Information shown:
————————

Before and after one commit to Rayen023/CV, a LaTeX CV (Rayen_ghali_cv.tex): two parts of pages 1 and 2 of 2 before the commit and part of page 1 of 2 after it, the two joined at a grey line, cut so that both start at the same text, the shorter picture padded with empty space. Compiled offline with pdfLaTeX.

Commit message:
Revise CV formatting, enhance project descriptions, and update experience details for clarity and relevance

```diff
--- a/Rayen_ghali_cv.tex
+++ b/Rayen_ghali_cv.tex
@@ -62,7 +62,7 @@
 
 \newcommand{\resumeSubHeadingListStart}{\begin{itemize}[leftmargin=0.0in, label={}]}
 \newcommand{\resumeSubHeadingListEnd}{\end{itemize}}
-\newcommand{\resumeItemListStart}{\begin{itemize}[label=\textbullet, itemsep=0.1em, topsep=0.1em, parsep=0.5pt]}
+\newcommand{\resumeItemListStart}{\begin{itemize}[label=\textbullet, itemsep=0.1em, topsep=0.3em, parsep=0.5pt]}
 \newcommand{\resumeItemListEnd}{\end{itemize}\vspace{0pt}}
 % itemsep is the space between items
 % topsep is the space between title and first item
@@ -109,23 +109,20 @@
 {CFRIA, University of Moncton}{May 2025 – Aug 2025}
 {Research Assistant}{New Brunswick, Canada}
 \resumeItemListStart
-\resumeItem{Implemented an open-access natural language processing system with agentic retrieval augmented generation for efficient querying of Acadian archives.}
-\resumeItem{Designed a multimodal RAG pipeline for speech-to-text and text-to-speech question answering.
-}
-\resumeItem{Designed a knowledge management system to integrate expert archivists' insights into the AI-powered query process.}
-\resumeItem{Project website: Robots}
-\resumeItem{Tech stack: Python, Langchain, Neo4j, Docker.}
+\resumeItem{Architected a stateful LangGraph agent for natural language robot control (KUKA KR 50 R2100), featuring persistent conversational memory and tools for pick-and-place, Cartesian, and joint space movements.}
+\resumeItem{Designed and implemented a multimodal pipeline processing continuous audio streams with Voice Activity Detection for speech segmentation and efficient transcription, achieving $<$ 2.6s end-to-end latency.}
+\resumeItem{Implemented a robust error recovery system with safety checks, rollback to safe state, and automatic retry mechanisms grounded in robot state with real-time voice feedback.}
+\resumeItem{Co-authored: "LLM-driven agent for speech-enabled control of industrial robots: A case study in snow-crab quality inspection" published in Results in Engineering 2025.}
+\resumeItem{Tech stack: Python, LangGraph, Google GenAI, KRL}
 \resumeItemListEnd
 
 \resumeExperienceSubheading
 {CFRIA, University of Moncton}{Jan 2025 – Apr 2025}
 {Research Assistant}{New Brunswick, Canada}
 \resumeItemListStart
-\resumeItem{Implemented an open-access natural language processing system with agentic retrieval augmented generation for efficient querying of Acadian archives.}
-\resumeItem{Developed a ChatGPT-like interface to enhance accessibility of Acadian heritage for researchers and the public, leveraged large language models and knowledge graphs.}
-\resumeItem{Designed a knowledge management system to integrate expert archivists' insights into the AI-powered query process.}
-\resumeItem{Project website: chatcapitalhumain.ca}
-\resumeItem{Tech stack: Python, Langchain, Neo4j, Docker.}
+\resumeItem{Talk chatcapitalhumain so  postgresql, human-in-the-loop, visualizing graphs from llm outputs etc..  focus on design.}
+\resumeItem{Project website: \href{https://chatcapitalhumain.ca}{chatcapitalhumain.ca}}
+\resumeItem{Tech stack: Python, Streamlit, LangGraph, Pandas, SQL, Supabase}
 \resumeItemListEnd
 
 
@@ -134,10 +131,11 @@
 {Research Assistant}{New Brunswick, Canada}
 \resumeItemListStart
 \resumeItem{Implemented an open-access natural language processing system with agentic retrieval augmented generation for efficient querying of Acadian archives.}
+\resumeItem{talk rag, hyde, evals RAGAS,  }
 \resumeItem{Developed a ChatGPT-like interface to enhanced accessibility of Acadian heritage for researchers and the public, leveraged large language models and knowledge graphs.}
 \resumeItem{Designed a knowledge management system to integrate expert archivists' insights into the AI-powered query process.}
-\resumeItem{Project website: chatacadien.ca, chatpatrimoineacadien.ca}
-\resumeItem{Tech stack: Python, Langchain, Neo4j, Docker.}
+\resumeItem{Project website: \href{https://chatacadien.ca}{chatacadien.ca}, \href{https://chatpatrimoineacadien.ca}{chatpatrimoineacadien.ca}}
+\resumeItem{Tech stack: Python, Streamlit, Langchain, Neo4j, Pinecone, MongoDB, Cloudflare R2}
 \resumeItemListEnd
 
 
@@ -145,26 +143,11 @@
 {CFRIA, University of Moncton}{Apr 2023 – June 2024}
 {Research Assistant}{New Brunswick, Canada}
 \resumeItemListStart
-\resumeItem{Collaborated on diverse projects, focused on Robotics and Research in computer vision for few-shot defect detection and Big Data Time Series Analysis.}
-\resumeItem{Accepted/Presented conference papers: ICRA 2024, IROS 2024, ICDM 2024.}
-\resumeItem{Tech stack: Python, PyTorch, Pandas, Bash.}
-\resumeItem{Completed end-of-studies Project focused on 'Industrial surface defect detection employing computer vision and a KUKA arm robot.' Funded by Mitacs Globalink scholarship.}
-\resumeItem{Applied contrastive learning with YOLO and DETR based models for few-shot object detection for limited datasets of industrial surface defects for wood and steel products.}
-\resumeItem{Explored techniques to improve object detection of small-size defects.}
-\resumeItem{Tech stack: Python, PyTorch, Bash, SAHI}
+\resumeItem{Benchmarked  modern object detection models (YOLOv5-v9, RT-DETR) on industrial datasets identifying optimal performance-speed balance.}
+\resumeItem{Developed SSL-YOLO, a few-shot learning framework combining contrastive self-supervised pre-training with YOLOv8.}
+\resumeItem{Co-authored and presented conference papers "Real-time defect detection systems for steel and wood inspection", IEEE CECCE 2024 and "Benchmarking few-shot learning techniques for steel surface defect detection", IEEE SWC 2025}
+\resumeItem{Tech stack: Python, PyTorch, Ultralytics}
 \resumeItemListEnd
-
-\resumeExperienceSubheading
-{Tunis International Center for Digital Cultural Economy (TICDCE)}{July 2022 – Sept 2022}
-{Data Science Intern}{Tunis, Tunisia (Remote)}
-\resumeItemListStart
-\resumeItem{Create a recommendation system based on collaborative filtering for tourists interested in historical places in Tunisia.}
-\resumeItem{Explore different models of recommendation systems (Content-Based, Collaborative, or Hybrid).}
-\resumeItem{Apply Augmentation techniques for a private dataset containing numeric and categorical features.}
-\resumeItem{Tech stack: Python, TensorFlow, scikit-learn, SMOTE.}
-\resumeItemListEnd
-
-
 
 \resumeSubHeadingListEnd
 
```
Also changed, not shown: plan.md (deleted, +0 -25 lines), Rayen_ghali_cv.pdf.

————————

Lines with the word "Python" in them should be copied from the preceding records.

-\resumeItem{Tech stack: Python, Langchain, Neo4j, Docker.}
+\resumeItem{Tech stack: Python, LangGraph, Google GenAI, KRL}
-\resumeItem{Tech stack: Python, Langchain, Neo4j, Docker.}
+\resumeItem{Tech stack: Python, Streamlit, LangGraph, Pandas, SQL, Supabase}
-\resumeItem{Tech stack: Python, Langchain, Neo4j, Docker.}
+\resumeItem{Tech stack: Python, Streamlit, Langchain, Neo4j, Pinecone, MongoDB, Cloudflare R2}
-\resumeItem{Tech stack: Python, PyTorch, Pandas, Bash.}
-\resumeItem{Tech stack: Python, PyTorch, Bash, SAHI}
+\resumeItem{Tech stack: Python, PyTorch, Ultralytics}
-\resumeItem{Tech stack: Python, TensorFlow, scikit-learn, SMOTE.}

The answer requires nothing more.